### Problem
Note every line in the entries that contains the string "shorter", and copy it.

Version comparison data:
######
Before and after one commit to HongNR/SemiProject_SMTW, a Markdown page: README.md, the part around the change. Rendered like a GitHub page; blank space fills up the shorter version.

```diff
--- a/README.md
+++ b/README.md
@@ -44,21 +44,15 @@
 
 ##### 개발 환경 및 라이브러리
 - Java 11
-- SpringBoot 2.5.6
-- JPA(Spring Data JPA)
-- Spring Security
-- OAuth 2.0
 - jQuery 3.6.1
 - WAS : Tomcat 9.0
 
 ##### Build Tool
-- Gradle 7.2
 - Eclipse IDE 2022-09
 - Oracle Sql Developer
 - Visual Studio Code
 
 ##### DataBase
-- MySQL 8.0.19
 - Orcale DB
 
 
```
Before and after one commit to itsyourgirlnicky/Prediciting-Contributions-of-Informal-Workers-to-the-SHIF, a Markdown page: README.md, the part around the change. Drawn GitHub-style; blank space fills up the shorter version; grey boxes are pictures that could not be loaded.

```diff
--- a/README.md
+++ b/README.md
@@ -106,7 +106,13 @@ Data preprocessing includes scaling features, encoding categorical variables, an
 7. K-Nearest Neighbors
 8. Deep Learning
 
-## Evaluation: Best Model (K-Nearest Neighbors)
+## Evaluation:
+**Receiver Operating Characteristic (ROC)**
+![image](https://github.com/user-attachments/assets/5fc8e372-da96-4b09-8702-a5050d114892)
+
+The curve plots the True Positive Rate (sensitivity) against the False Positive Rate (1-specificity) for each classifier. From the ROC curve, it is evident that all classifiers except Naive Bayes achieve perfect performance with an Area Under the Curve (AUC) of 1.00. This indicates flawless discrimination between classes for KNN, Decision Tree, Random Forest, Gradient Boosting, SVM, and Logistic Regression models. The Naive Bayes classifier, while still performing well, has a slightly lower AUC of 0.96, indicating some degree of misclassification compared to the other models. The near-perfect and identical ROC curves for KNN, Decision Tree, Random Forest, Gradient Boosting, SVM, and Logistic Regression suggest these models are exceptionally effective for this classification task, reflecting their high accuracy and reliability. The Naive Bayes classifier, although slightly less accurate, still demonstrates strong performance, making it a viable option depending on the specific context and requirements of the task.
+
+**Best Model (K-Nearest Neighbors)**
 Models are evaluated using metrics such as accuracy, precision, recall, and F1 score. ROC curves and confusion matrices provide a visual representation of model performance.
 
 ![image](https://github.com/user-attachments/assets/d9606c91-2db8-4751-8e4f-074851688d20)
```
######
### Written solution
Before and after one commit to HongNR/SemiProject_SMTW, a Markdown page: README.md, the part around the change. Rendered like a GitHub page; blank space fills up the shorter version.
Before and after one commit to itsyourgirlnicky/Prediciting-Contributions-of-Informal-Workers-to-the-SHIF, a Markdown page: README.md, the part around the change. Drawn GitHub-style; blank space fills up the shorter version; grey boxes are pictures that could not be loaded.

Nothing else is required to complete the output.